John Samuel Artman

line.gif

JOHN SAMUEL ARTMAN, merchant and manufacturer of Ford City, Armstrong county, is one of the all around active citizens of his section, interested in business and public life, well known in social circles and thoroughly respected in all the relations of life. He was born Oct. 3, 1856, in Westmoreland county, Pa., son of Michael and Rachel (Hill) Artman, of that county, the Artman family being of German stock, he Hills of Scotch-Irish extraction.

Michael Artman grew up in Westmoreland county and attended the common schools. He learned the trade of blacksmith, which he followed throughout his active years, and he and his wife are still living in Westmoreland county (1912), he at the age of eighty-four years, she aged eighty-two. They are members of the Presbyterian Church. They had a family of six children, namely: John Samuel; Miller, a blacksmith and wagonmaker by trade, who was a merchant and postmaster at Milligantown, Westmoreland county; Emma, who married M. Portner, M. D., of Bevan, Pa.; Martha, who married David Guthrie, a carpenter, of New Kensington, Pa.; James; and G. H.

John Samuel Artman was given a common school education. At the age of fifteen years he commenced to learn to make grain cradles, with Matthew Miller, of Westmoreland county, for whom he worked three years without wages, and another year for which he was paid. He was twenty when he started out on his own account, in 1876 coming to Armstrong county and settling in Manor township, where Ford City now stands. For the next eighteen years he was in the employ of T. Montgomery, making cradles, and Mr. Montgomery retiring at the end of that period Mr. Artman continued the business at the old stand for a number of years. In 1907 he located at his present place in Ford City, and he is still engaged in the manufacture of grain cradles, selling his product entirely to the wholesale trade. However, this one interest has by no means claimed all his attention. In 1909, in company with H. H. Heilman, he stared a shoe store in Ford City under the name of Artman and Heilman, and their establishment is not only the leading one in the borough but in all this section. They have a fine stock and a thoroughly up-to-date store, conducted along the most modern lines, and the business is one of the most prosperous in this region.
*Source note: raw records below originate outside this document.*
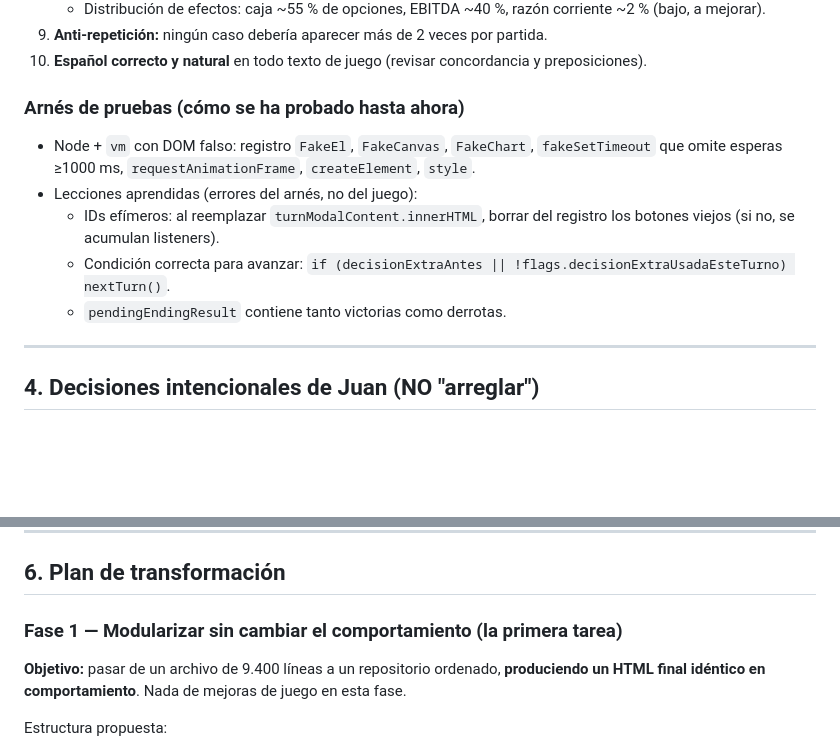
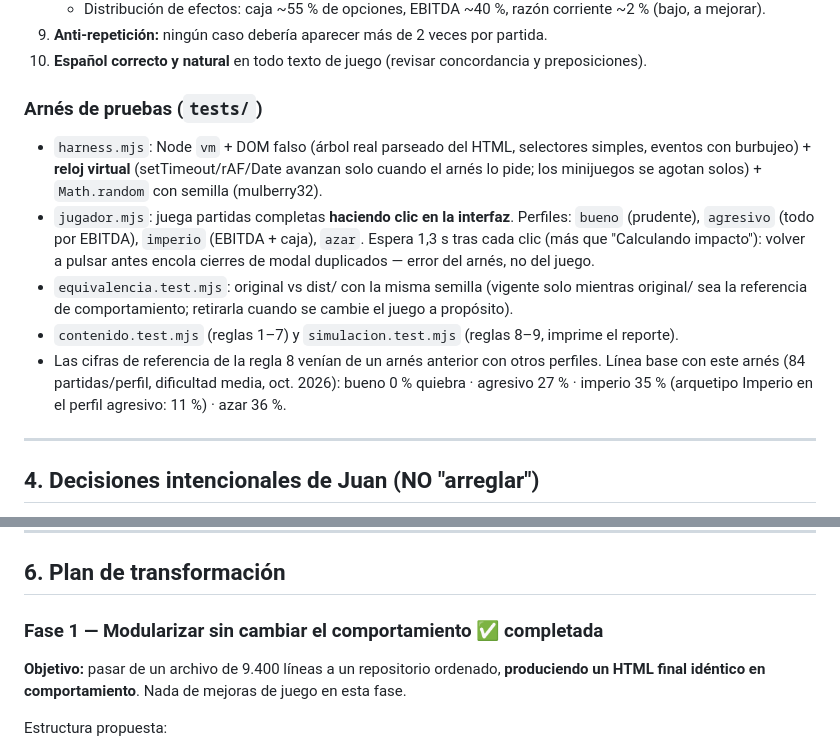
Before and after one commit to sirkujo7-creator/el-comite, a Markdown page: CLAUDE.md, 2 parts joined by grey strips. Drawn GitHub-style; blank space fills up the shorter version.

```diff
--- a/CLAUDE.md
+++ b/CLAUDE.md
@@ -75,12 +82,20 @@ Un único archivo: `simulador_financiero.html` (~9.400 líneas, ~1,68 MB).
 9. **Anti-repetición:** ningún caso debería aparecer más de 2 veces por partida.
 10. **Español correcto y natural** en todo texto de juego (revisar concordancia y preposiciones).
 
-### Arnés de pruebas (cómo se ha probado hasta ahora)
-- Node + `vm` con DOM falso: registro `FakeEl`, `FakeCanvas`, `FakeChart`, `fakeSetTimeout` que omite esperas ≥1000 ms, `requestAnimationFrame`, `createElement`, `style`.
-- Lecciones aprendidas (errores del arnés, no del juego):
-  - IDs efímeros: al reemplazar `turnModalContent.innerHTML`, borrar del registro los botones viejos (si no, se acumulan listeners).
-  - Condición correcta para avanzar: `if (decisionExtraAntes || !flags.decisionExtraUsadaEsteTurno) nextTurn()`.
-  - `pendingEndingResult` contiene tanto victorias como derrotas.
+### Arnés de pruebas (`tests/`)
+- `harness.mjs`: Node `vm` + DOM falso (árbol real parseado del HTML, selectores simples,
+  eventos con burbujeo) + **reloj virtual** (setTimeout/rAF/Date avanzan solo cuando el arnés
+  lo pide; los minijuegos se agotan solos) + `Math.random` con semilla (mulberry32).
+- `jugador.mjs`: juega partidas completas **haciendo clic en la interfaz**. Perfiles:
+  `bueno` (prudente), `agresivo` (todo por EBITDA), `imperio` (EBITDA + caja), `azar`.
+  Espera 1,3 s tras cada clic (más que "Calculando impacto"): volver a pulsar antes encola
+  cierres de modal duplicados — error del arnés, no del juego.
+- `equivalencia.test.mjs`: original vs dist/ con la misma semilla (vigente solo mientras
+  original/ sea la referencia de comportamiento; retirarla cuando se cambie el juego a propósito).
+- `contenido.test.mjs` (reglas 1–7) y `simulacion.test.mjs` (reglas 8–9, imprime el reporte).
+- Las cifras de referencia de la regla 8 venían de un arnés anterior con otros perfiles.
+  Línea base con este arnés (84 partidas/perfil, dificultad media, oct. 2026):
+  bueno 0 % quiebra · agresivo 27 % · imperio 35 % (arquetipo Imperio en el perfil agresivo: 11 %) · azar 36 %.
 
 ---
 
@@ -109,7 +124,7 @@ Un único archivo: `simulador_financiero.html` (~9.400 líneas, ~1,68 MB).
 
 ## 6. Plan de transformación
 
-### Fase 1 — Modularizar sin cambiar el comportamiento (la primera tarea)
+### Fase 1 — Modularizar sin cambiar el comportamiento ✅ completada
 
 **Objetivo:** pasar de un archivo de 9.400 líneas a un repositorio ordenado, **produciendo un HTML final idéntico en comportamiento**. Nada de mejoras de juego en esta fase.
 
```
Also changed, not shown: other parts of CLAUDE.md (+45 -30 lines).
For several years Mr. Artman was interested in the gas business, drilling, leasing and selling, and met with success in that line as he has in all his ventures. He also owns a valuable tract of land, 225 acres of the old William Heilman homestead in Bethel township, this county, and is kept busy with the management of his numerous concerns, though he has found time to do his share in the work of local government. He has held the offices of school director, tax collector, overseer of the poor and constable, filling their duties with his customary ability and fidelity, and on political questions is identified with the Democratic party. Fraternally he holds membership in the Elks at Kittanning, and the Eagles and Knights of Pythias at Ford City.

In the fall of 1878 Mr. Artman married Margaret Heilman, of Kittanning township, who was born in that township, daughter of William Heilman, and they have had two children: Edna B. received her education at Kittanning, Pa., and Canton, Ohio, and is now the wife of Walter Bowser, of Ford City (they have two children, Margaret and Dick); Earl D. has always worked with his father. Mrs. Artman is a member of the Lutheran Church.

Source: Pages 631, Armstrong County, Pa., Her People, Past and Present, J.H. Beers & Co., 1914
Transcribed October 2001 by Lynn Beatty for the Armstrong County Beers Project
Contributed for use by the Armstrong County Genealogy Project (http://www.pa-roots.com/armstrong/)

Armstrong County Genealogy Project Notice:
These electronic pages cannot be reproduced in any format, for any presentation, without prior written permission.

Return to the Beers Project

 

Return to the Armstrong County Genealogy Project

(c) Armstrong County Genealogy Project

 

Return to the Armstrong County Genealogy Project

(c) Armstrong County Genealogy Project